| Available data |

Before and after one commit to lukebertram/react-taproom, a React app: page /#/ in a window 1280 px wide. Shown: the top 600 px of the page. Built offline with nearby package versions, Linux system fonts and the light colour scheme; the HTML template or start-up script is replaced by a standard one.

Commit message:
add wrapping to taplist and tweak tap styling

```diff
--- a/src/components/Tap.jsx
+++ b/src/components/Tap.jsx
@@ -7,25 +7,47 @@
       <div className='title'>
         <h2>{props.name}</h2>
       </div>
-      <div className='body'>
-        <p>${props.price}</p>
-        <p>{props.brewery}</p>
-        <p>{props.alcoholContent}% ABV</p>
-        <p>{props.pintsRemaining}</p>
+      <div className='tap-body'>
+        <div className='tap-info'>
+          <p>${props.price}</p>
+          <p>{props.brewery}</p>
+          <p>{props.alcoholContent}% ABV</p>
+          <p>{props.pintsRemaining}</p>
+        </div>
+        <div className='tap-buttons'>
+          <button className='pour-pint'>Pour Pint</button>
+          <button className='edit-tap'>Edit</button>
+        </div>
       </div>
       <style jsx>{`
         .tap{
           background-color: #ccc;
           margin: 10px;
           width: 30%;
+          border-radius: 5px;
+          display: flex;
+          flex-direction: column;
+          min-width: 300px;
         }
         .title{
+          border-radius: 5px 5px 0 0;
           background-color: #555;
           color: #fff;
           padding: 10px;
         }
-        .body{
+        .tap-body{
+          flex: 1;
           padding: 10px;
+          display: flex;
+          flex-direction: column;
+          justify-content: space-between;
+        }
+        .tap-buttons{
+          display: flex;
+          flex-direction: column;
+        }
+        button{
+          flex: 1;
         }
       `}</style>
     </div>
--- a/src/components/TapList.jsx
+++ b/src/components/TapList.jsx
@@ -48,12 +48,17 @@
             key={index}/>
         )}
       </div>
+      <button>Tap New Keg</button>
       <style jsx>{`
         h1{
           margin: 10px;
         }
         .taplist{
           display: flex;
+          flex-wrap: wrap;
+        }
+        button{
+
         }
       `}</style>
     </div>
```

| Prompt |
Reproduce the entries in full, exactly as written.

| Finished task |
Before and after one commit to lukebertram/react-taproom, a React app: page /#/ in a window 1280 px wide. Shown: the top 600 px of the page. Built offline with nearby package versions, Linux system fonts and the light colour scheme; the HTML template or start-up script is replaced by a standard one.

Commit message:
add wrapping to taplist and tweak tap styling

```diff
--- a/src/components/Tap.jsx
+++ b/src/components/Tap.jsx
@@ -7,25 +7,47 @@
       <div className='title'>
         <h2>{props.name}</h2>
       </div>
-      <div className='body'>
-        <p>${props.price}</p>
-        <p>{props.brewery}</p>
-        <p>{props.alcoholContent}% ABV</p>
-        <p>{props.pintsRemaining}</p>
+      <div className='tap-body'>
+        <div className='tap-info'>
+          <p>${props.price}</p>
+          <p>{props.brewery}</p>
+          <p>{props.alcoholContent}% ABV</p>
+          <p>{props.pintsRemaining}</p>
+        </div>
+        <div className='tap-buttons'>
+          <button className='pour-pint'>Pour Pint</button>
+          <button className='edit-tap'>Edit</button>
+        </div>
       </div>
       <style jsx>{`
         .tap{
           background-color: #ccc;
           margin: 10px;
           width: 30%;
+          border-radius: 5px;
+          display: flex;
+          flex-direction: column;
+          min-width: 300px;
         }
         .title{
+          border-radius: 5px 5px 0 0;
           background-color: #555;
           color: #fff;
           padding: 10px;
         }
-        .body{
+        .tap-body{
+          flex: 1;
           padding: 10px;
+          display: flex;
+          flex-direction: column;
+          justify-content: space-between;
+        }
+        .tap-buttons{
+          display: flex;
+          flex-direction: column;
+        }
+        button{
+          flex: 1;
         }
       `}</style>
     </div>
--- a/src/components/TapList.jsx
+++ b/src/components/TapList.jsx
@@ -48,12 +48,17 @@
             key={index}/>
         )}
       </div>
+      <button>Tap New Keg</button>
       <style jsx>{`
         h1{
           margin: 10px;
         }
         .taplist{
           display: flex;
+          flex-wrap: wrap;
+        }
+        button{
+
         }
       `}</style>
     </div>
```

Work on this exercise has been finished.